1. Keep your subject lines short and sweet
With a 56% chance that your email will be opened on a mobile device, it’s important to keep your subject line short so it doesn’t get cut off! 50 characters or less is ideal. Here’s a fabulous glimpse into my junk email inbox, which I opened on my iPhone. Two out of three got it right!
2. Never (really…never) send your newsletter as a BCC with a PDF attachment
With services like Constant Contact, MailChimp, Campaign Monitor, and more, you can create great templates and send your newsletter to 2,500 people for about $50 a month. Just one $50 donation as a result of your email will pay for the service—it’s worth the small investment!
Download an attachment?!.. No.
Psst…Qgiv has free integrations with Constant Contact, MailChimp, Campaign Monitor, and Klaviyo!
3. Prioritize image and video content
More and more people are opening emails on mobile devices…and they’re just skimming the content! The eye is immediately drawn to images, so make sure you have something eye-catching next to your call to action. You can even use free programs like Canva (or even Paint) to place text on the image—it may be the only text that gets read! Here’s a nice example from Cityteam.
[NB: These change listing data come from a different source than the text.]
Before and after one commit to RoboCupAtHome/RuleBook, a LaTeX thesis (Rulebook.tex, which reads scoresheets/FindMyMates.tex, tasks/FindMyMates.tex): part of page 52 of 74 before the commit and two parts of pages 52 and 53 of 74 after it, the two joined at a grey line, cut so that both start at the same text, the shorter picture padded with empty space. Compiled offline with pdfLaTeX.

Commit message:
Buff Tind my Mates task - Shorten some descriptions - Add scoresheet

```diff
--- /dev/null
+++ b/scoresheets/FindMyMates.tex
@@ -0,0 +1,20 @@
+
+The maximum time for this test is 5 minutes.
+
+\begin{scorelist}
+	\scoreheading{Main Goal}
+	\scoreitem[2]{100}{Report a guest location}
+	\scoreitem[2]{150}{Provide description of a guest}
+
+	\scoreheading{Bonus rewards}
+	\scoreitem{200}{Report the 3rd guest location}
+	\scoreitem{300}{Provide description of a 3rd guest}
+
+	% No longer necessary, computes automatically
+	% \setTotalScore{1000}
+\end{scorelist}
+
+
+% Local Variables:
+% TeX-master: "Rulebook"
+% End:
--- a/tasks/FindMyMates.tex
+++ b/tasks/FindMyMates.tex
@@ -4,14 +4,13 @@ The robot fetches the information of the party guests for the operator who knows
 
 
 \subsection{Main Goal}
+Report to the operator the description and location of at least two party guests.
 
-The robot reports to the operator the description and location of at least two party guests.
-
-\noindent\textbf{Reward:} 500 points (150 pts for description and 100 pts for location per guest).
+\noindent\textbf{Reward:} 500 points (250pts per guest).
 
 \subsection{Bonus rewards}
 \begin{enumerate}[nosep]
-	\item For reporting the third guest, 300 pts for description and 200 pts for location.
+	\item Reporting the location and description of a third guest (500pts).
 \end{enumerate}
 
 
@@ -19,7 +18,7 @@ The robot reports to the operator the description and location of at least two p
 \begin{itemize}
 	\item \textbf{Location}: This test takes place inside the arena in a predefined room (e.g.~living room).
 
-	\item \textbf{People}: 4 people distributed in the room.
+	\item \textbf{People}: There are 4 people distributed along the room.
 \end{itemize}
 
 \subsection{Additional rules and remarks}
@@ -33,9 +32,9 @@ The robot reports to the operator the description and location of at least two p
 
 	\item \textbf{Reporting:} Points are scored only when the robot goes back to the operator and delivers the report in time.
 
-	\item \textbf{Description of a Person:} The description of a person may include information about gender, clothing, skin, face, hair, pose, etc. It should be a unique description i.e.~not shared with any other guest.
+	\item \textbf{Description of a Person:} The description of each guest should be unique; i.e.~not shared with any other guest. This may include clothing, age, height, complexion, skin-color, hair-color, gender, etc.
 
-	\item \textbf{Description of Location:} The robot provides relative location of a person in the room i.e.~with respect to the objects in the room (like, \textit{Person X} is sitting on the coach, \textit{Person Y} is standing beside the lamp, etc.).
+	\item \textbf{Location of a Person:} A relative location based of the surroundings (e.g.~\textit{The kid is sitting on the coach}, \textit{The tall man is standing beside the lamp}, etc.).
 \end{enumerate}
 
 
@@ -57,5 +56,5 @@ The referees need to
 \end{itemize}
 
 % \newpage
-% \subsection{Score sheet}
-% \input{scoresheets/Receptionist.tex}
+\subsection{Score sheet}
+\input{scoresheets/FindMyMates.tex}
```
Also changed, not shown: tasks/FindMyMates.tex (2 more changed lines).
4. Get more people on your email list
Email isn’t dead—it’s stronger than ever. It’s also responsible for about 1/3 of nonprofits’ online fundraising revenue, so you can’t afford to miss out! To get more people on your list, make sure you have a newsletter opt-in option on your website (preferrably in the navigation so it’s always there, no matter where visitors click) that requires minimal effort. Don’t make people navigate to another page to fill out their information! You can also try hosting contests or offering exclusive content items that require email address entry. Cityteam nails it again with their newsletter opt-in. When you click “Subscribe,” the area expands for text entry.
Okay, that made it sound sneaky, but signing up for email lists for organizations similar to yours can give you some great ideas (and help you avoid some not-so-great ones) about how to set up your own emails.